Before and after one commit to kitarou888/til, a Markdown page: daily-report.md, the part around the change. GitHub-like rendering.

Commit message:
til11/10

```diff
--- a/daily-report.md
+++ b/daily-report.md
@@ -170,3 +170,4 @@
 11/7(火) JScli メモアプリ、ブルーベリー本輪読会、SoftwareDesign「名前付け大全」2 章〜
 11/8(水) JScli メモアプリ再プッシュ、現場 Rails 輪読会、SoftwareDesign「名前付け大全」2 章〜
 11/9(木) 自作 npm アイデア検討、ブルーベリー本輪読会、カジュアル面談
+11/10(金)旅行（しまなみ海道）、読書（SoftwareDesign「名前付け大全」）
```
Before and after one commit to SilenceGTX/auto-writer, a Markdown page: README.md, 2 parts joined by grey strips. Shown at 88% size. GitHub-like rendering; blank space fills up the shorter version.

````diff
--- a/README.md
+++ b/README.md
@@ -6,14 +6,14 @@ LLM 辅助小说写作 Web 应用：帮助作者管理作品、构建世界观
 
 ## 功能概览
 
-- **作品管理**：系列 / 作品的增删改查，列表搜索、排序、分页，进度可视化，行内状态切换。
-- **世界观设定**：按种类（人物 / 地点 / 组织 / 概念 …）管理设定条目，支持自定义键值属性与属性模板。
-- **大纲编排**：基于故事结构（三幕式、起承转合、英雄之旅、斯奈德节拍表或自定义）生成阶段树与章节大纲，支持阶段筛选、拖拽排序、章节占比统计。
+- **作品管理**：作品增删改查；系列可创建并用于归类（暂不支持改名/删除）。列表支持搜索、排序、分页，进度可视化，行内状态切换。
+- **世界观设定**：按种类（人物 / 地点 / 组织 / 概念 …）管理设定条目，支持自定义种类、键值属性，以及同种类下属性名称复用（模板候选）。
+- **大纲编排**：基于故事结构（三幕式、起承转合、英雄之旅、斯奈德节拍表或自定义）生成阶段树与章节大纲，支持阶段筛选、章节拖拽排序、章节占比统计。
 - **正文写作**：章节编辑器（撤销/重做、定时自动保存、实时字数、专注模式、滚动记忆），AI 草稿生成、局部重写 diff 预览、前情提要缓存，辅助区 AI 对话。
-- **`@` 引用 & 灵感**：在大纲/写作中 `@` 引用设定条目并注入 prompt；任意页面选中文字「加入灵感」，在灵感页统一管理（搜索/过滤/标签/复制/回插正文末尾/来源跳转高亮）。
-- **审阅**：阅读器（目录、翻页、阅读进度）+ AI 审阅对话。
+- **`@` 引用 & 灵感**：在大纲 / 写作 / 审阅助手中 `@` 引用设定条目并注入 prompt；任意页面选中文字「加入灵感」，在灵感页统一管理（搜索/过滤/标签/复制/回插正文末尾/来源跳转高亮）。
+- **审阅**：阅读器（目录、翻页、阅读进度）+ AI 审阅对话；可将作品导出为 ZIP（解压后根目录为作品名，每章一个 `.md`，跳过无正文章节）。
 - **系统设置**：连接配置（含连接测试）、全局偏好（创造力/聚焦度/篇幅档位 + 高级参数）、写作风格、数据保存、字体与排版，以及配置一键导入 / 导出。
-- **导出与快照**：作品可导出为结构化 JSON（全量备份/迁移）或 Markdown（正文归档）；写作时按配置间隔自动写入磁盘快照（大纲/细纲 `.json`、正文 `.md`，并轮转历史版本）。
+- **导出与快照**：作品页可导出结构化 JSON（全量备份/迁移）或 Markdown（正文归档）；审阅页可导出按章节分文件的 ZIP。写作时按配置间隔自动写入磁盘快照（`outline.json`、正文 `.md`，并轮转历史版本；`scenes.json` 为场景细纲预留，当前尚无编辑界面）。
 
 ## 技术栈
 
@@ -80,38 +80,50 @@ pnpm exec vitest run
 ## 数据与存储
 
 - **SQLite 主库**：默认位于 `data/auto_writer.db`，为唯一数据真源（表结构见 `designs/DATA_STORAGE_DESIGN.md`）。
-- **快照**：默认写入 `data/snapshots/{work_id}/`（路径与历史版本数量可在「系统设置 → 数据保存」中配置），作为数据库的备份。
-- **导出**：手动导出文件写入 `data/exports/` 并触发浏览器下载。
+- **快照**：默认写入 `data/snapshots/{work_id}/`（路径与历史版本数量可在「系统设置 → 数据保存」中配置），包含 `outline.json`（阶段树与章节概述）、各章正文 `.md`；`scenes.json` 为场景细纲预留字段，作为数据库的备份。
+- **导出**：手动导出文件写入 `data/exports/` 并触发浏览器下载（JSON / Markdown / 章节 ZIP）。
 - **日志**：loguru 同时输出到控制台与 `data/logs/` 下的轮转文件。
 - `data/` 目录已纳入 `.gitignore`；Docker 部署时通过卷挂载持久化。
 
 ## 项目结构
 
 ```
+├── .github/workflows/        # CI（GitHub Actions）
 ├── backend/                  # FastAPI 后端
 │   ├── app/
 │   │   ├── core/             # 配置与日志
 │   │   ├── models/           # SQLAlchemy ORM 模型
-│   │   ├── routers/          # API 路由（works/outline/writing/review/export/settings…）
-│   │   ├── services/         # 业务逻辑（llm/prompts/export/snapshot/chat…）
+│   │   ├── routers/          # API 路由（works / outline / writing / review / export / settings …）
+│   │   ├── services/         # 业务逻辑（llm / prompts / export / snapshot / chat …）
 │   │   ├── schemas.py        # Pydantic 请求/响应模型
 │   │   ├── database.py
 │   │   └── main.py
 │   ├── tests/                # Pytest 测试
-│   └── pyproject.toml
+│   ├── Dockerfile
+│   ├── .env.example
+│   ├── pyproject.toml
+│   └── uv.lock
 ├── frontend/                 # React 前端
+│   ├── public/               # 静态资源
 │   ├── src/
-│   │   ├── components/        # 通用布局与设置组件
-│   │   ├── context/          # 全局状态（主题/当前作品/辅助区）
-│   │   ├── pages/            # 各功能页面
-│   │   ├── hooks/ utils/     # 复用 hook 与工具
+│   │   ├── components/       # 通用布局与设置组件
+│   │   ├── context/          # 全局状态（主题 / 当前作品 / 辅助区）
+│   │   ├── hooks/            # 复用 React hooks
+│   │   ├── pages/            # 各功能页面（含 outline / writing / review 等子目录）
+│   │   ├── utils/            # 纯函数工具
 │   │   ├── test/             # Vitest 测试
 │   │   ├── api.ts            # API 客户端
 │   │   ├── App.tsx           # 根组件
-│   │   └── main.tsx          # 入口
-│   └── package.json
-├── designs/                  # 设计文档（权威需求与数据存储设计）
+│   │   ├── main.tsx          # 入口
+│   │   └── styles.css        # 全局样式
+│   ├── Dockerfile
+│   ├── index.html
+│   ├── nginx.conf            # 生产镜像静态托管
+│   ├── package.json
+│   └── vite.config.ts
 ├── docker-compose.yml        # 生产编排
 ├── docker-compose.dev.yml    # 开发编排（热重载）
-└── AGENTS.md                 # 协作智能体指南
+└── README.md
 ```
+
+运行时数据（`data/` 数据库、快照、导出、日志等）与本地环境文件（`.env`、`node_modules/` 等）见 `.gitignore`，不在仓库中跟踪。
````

========

For the string "README", give the number of lines in the entries that contain it, with no other words.

> RESULT OF THE EXERCISE
4